▶ _What you should do_
Word for word, retype each record shown below.

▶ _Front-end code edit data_
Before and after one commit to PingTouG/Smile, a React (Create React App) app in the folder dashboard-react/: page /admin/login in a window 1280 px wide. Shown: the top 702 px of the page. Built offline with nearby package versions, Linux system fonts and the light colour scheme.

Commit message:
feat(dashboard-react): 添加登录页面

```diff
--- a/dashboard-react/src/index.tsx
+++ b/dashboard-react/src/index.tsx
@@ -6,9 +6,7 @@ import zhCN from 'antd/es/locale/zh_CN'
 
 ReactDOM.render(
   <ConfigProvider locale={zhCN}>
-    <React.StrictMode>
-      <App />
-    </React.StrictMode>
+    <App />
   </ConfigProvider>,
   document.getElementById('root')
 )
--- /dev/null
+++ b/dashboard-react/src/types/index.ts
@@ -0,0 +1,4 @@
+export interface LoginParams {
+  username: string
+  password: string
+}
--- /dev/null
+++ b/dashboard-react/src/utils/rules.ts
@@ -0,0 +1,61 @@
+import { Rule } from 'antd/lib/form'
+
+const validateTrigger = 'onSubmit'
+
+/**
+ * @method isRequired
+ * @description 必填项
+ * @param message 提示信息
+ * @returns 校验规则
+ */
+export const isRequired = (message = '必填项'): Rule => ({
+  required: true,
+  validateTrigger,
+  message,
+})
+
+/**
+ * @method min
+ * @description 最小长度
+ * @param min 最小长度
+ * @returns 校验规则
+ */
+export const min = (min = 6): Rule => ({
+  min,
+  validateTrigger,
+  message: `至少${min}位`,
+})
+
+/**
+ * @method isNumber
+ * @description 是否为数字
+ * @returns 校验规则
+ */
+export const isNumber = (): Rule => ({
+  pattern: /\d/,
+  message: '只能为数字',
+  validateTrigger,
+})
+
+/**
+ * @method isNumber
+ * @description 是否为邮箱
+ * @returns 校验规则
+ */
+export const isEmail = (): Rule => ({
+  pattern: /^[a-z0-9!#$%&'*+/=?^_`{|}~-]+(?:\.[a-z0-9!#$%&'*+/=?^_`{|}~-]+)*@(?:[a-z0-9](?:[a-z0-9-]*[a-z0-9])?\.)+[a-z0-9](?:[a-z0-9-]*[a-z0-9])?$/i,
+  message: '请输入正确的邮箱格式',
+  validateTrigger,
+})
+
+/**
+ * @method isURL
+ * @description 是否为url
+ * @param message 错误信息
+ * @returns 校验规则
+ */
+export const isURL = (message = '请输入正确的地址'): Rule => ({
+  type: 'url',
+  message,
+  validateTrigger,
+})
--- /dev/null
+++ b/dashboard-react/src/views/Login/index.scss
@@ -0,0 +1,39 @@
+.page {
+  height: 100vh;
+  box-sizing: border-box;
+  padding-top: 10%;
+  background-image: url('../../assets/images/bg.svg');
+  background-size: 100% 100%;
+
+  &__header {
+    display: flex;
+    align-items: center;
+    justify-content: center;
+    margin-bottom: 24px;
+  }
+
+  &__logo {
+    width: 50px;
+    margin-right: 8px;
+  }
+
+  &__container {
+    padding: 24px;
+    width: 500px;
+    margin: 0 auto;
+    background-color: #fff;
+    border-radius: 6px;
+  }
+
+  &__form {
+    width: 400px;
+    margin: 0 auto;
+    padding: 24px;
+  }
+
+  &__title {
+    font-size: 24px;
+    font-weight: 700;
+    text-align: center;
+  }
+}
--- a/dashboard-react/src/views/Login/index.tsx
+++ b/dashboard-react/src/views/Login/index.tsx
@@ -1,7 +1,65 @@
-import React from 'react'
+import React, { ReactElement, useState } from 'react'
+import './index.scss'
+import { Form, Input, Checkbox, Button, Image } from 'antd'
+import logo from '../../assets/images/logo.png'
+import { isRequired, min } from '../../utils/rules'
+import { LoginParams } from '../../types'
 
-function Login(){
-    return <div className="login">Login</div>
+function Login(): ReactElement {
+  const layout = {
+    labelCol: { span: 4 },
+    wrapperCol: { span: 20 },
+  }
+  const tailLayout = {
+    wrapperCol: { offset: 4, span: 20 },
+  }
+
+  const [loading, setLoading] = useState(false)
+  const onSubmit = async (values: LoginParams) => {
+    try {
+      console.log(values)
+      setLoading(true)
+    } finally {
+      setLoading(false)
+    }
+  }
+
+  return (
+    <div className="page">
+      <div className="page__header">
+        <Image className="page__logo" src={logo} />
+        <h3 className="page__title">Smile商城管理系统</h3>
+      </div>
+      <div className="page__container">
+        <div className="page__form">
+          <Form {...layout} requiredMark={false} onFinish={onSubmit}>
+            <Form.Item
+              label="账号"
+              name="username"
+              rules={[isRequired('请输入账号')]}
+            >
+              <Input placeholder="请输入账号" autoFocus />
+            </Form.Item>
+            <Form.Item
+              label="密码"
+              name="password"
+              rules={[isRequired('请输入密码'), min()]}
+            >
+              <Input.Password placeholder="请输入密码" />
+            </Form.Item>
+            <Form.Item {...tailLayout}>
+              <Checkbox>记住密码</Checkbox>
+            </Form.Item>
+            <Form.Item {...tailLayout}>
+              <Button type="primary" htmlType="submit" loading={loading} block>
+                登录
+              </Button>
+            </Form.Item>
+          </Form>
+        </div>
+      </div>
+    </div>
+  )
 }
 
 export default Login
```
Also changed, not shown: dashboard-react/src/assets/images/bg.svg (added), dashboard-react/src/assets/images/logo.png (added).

▶ _Solution to this task_
Before and after one commit to PingTouG/Smile, a React (Create React App) app in the folder dashboard-react/: page /admin/login in a window 1280 px wide. Shown: the top 702 px of the page. Built offline with nearby package versions, Linux system fonts and the light colour scheme.

Commit message:
feat(dashboard-react): 添加登录页面

```diff
--- a/dashboard-react/src/index.tsx
+++ b/dashboard-react/src/index.tsx
@@ -6,9 +6,7 @@ import zhCN from 'antd/es/locale/zh_CN'
 
 ReactDOM.render(
   <ConfigProvider locale={zhCN}>
-    <React.StrictMode>
-      <App />
-    </React.StrictMode>
+    <App />
   </ConfigProvider>,
   document.getElementById('root')
 )
--- /dev/null
+++ b/dashboard-react/src/types/index.ts
@@ -0,0 +1,4 @@
+export interface LoginParams {
+  username: string
+  password: string
+}
--- /dev/null
+++ b/dashboard-react/src/utils/rules.ts
@@ -0,0 +1,61 @@
+import { Rule } from 'antd/lib/form'
+
+const validateTrigger = 'onSubmit'
+
+/**
+ * @method isRequired
+ * @description 必填项
+ * @param message 提示信息
+ * @returns 校验规则
+ */
+export const isRequired = (message = '必填项'): Rule => ({
+  required: true,
+  validateTrigger,
+  message,
+})
+
+/**
+ * @method min
+ * @description 最小长度
+ * @param min 最小长度
+ * @returns 校验规则
+ */
+export const min = (min = 6): Rule => ({
+  min,
+  validateTrigger,
+  message: `至少${min}位`,
+})
+
+/**
+ * @method isNumber
+ * @description 是否为数字
+ * @returns 校验规则
+ */
+export const isNumber = (): Rule => ({
+  pattern: /\d/,
+  message: '只能为数字',
+  validateTrigger,
+})
+
+/**
+ * @method isNumber
+ * @description 是否为邮箱
+ * @returns 校验规则
+ */
+export const isEmail = (): Rule => ({
+  pattern: /^[a-z0-9!#$%&'*+/=?^_`{|}~-]+(?:\.[a-z0-9!#$%&'*+/=?^_`{|}~-]+)*@(?:[a-z0-9](?:[a-z0-9-]*[a-z0-9])?\.)+[a-z0-9](?:[a-z0-9-]*[a-z0-9])?$/i,
+  message: '请输入正确的邮箱格式',
+  validateTrigger,
+})
+
+/**
+ * @method isURL
+ * @description 是否为url
+ * @param message 错误信息
+ * @returns 校验规则
+ */
+export const isURL = (message = '请输入正确的地址'): Rule => ({
+  type: 'url',
+  message,
+  validateTrigger,
+})
--- /dev/null
+++ b/dashboard-react/src/views/Login/index.scss
@@ -0,0 +1,39 @@
+.page {
+  height: 100vh;
+  box-sizing: border-box;
+  padding-top: 10%;
+  background-image: url('../../assets/images/bg.svg');
+  background-size: 100% 100%;
+
+  &__header {
+    display: flex;
+    align-items: center;
+    justify-content: center;
+    margin-bottom: 24px;
+  }
+
+  &__logo {
+    width: 50px;
+    margin-right: 8px;
+  }
+
+  &__container {
+    padding: 24px;
+    width: 500px;
+    margin: 0 auto;
+    background-color: #fff;
+    border-radius: 6px;
+  }
+
+  &__form {
+    width: 400px;
+    margin: 0 auto;
+    padding: 24px;
+  }
+
+  &__title {
+    font-size: 24px;
+    font-weight: 700;
+    text-align: center;
+  }
+}
--- a/dashboard-react/src/views/Login/index.tsx
+++ b/dashboard-react/src/views/Login/index.tsx
@@ -1,7 +1,65 @@
-import React from 'react'
+import React, { ReactElement, useState } from 'react'
+import './index.scss'
+import { Form, Input, Checkbox, Button, Image } from 'antd'
+import logo from '../../assets/images/logo.png'
+import { isRequired, min } from '../../utils/rules'
+import { LoginParams } from '../../types'
 
-function Login(){
-    return <div className="login">Login</div>
+function Login(): ReactElement {
+  const layout = {
+    labelCol: { span: 4 },
+    wrapperCol: { span: 20 },
+  }
+  const tailLayout = {
+    wrapperCol: { offset: 4, span: 20 },
+  }
+
+  const [loading, setLoading] = useState(false)
+  const onSubmit = async (values: LoginParams) => {
+    try {
+      console.log(values)
+      setLoading(true)
+    } finally {
+      setLoading(false)
+    }
+  }
+
+  return (
+    <div className="page">
+      <div className="page__header">
+        <Image className="page__logo" src={logo} />
+        <h3 className="page__title">Smile商城管理系统</h3>
+      </div>
+      <div className="page__container">
+        <div className="page__form">
+          <Form {...layout} requiredMark={false} onFinish={onSubmit}>
+            <Form.Item
+              label="账号"
+              name="username"
+              rules={[isRequired('请输入账号')]}
+            >
+              <Input placeholder="请输入账号" autoFocus />
+            </Form.Item>
+            <Form.Item
+              label="密码"
+              name="password"
+              rules={[isRequired('请输入密码'), min()]}
+            >
+              <Input.Password placeholder="请输入密码" />
+            </Form.Item>
+            <Form.Item {...tailLayout}>
+              <Checkbox>记住密码</Checkbox>
+            </Form.Item>
+            <Form.Item {...tailLayout}>
+              <Button type="primary" htmlType="submit" loading={loading} block>
+                登录
+              </Button>
+            </Form.Item>
+          </Form>
+        </div>
+      </div>
+    </div>
+  )
 }
 
 export default Login
```
Also changed, not shown: dashboard-react/src/assets/images/bg.svg (added), dashboard-react/src/assets/images/logo.png (added).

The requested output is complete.